No joke: media training lessons from the Stephen Fry affair

Erudite wit and well-known Twitter fan Stephen Fry has been out of sorts over the past week, put out at the widespread derision over his reported remarks to the effect that ‘women don’t enjoy sex’. Mr Fry, who as a gay male makes no claim to have any intimate knowledge of the subject, first denied… Read more »


Danger: emotive language alert

Emotive language is nearly always what gets you noticed in an interview – so handle with care. Words like ‘disaster’, ‘scandal’, ‘terror’ and so on look dramatic in headlines, and are nearly always picked out by reporters in preference to blander fare. Mayor of London Boris Johnson – no slouch at the ‘quotable quote’ –… Read more »


In journalists we trust?

Who should you trust more – politicians or journalists? Both have been getting a bad press lately, but at last night’s Stone Club debate on the matter, it was journalists who came out worst. The Guardian’s Michael White and others made the point that ‘politicians have journalists to keep them honest – journalists have no-one… Read more »

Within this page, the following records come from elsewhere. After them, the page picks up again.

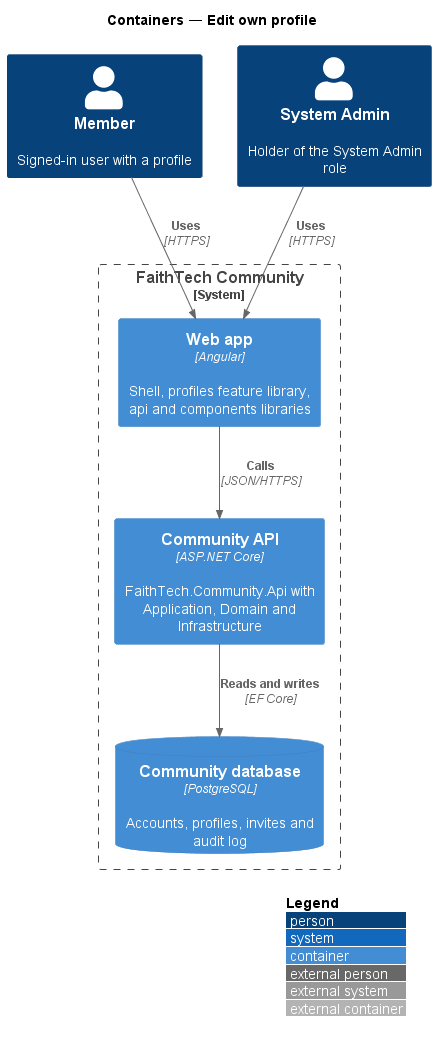
Before: docs/detailed-designs/profiles/edit-own-profile/diagrams/c4-container.png, a diagram exported from PlantUML (QuinntyneBrown/faithtech-community). Its diagram source:
```plantuml
@startuml
!include <C4/C4_Container>
LAYOUT_WITH_LEGEND()
title Containers — Edit own profile

Person(member, "Member", "Signed-in user with a profile")
Person(admin, "System Admin", "Holder of the System Admin role")
System_Boundary(ftc, "FaithTech Community") {
  Container(spa, "Web app", "Angular", "Shell, profiles feature library, api and components libraries")
  Container(api, "Community API", "ASP.NET Core", "FaithTech.Community.Api with Application, Domain and Infrastructure")
  ContainerDb(db, "Community database", "PostgreSQL", "Accounts, profiles, invites and audit log")
}
Rel(member, spa, "Uses", "HTTPS")
Rel(admin, spa, "Uses", "HTTPS")
Rel(spa, api, "Calls", "JSON/HTTPS")
Rel(api, db, "Reads and writes", "EF Core")
@enduml
```
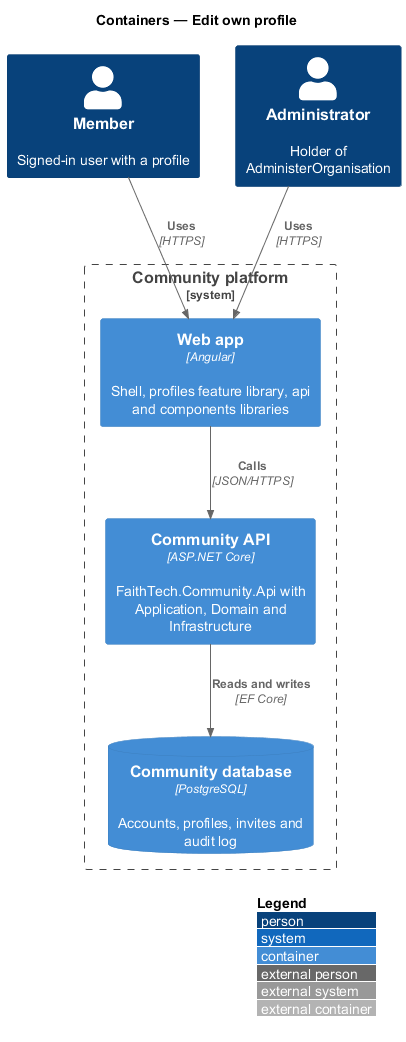
The same diagram one commit later.

Change to the diagram source:
```diff
@@ -4,8 +4,8 @@
 title Containers — Edit own profile
 
 Person(member, "Member", "Signed-in user with a profile")
-Person(admin, "System Admin", "Holder of the System Admin role")
-System_Boundary(ftc, "FaithTech Community") {
+Person(admin, "Administrator", "Holder of AdministerOrganisation")
+System_Boundary(ftc, "Community platform") {
   Container(spa, "Web app", "Angular", "Shell, profiles feature library, api and components libraries")
   Container(api, "Community API", "ASP.NET Core", "FaithTech.Community.Api with Application, Domain and Infrastructure")
   ContainerDb(db, "Community database", "PostgreSQL", "Accounts, profiles, invites and audit log")
```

Does the truth lie? Tittle-tattle vs authoritative reporting

The rising influence of political bloggers and citizen journalists continues to put pressure on the practices of the more serious end of the established media. Aspects of this clash of ideology came to the fore at a thought-provoking Editorial Intelligence debate for the launch of Julia Hobsbawm’s collection of essays, ‘Where the truth lies’. Sometimes… Read more »